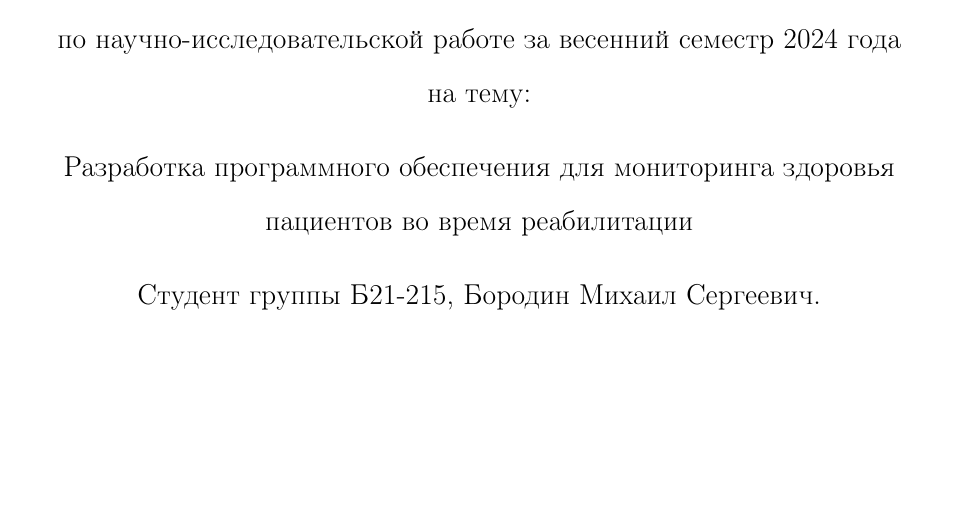
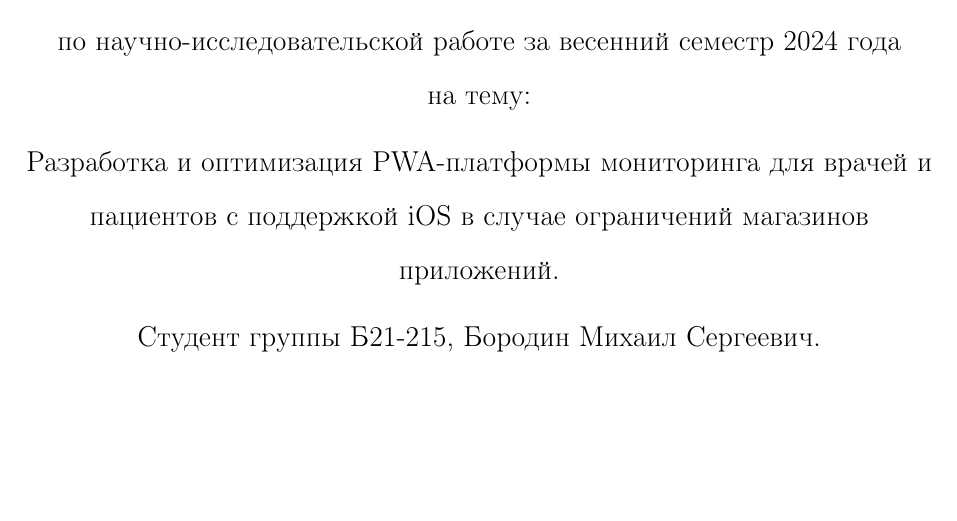
Before and after one commit to miharbm/sechenovinquier, a LaTeX document (docs/Отчет.tex, which reads docs/title.tex): part of page 1 of 26, cut so that both start at the same text. Compiled offline with pdfLaTeX.

Commit message:
change title.tex

```diff
--- a/docs/title.tex
+++ b/docs/title.tex
@@ -25,7 +25,7 @@
     \end{center}
 
     \begin{center}
-        \large Разработка программного обеспечения для мониторинга здоровья пациентов во время реабилитации
+        \large Разработка и оптимизация PWA-платформы мониторинга для врачей и пациентов с поддержкой iOS в случае ограничений магазинов приложений.
 
     \end{center}
 
```
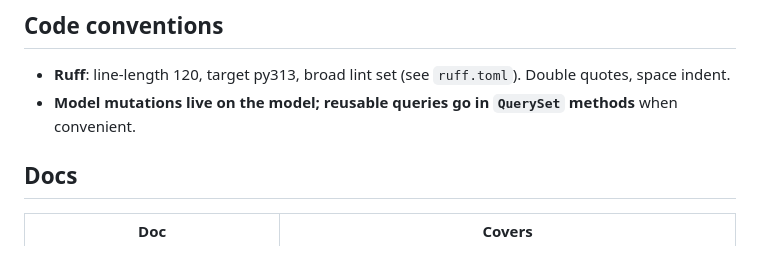
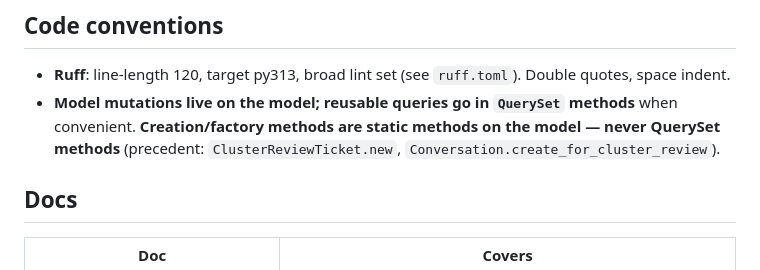
Before and after one commit to k-tech-italy/id-dedup, a Markdown page: AGENTS.md, the part around the change. Rendered like a GitHub page.

```diff
--- a/AGENTS.md
+++ b/AGENTS.md
@@ -83,7 +83,7 @@ Copy `.env.example` → `.env` and fill in `DATABASE_URL`, `SECRET_KEY`, and `RE
 ## Code conventions
 
 - **Ruff**: line-length 120, target py313, broad lint set (see `ruff.toml`). Double quotes, space indent.
-- **Model mutations live on the model; reusable queries go in `QuerySet` methods** when convenient.
+- **Model mutations live on the model; reusable queries go in `QuerySet` methods** when convenient. **Creation/factory methods are static methods on the model — never QuerySet methods** (precedent: `ClusterReviewTicket.new`, `Conversation.create_for_cluster_review`).
 
 ## Docs
 
```
Also changed, not shown: .agents/docs/architecture.md (+1 -0 lines).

==*==

* _Requirement_
Please reproduce, word for word, every line from the first line of the records above through the line containing "Before and after one commit to k-tech-italy/id-dedup, a", and leave out the pictures.

* _Response below_
Before and after one commit to miharbm/sechenovinquier, a LaTeX document (docs/Отчет.tex, which reads docs/title.tex): part of page 1 of 26, cut so that both start at the same text. Compiled offline with pdfLaTeX.

Commit message:
change title.tex

```diff
--- a/docs/title.tex
+++ b/docs/title.tex
@@ -25,7 +25,7 @@
     \end{center}
 
     \begin{center}
-        \large Разработка программного обеспечения для мониторинга здоровья пациентов во время реабилитации
+        \large Разработка и оптимизация PWA-платформы мониторинга для врачей и пациентов с поддержкой iOS в случае ограничений магазинов приложений.
 
     \end{center}
 
```
Before and after one commit to k-tech-italy/id-dedup, a Markdown page: AGENTS.md, the part around the change. Rendered like a GitHub page.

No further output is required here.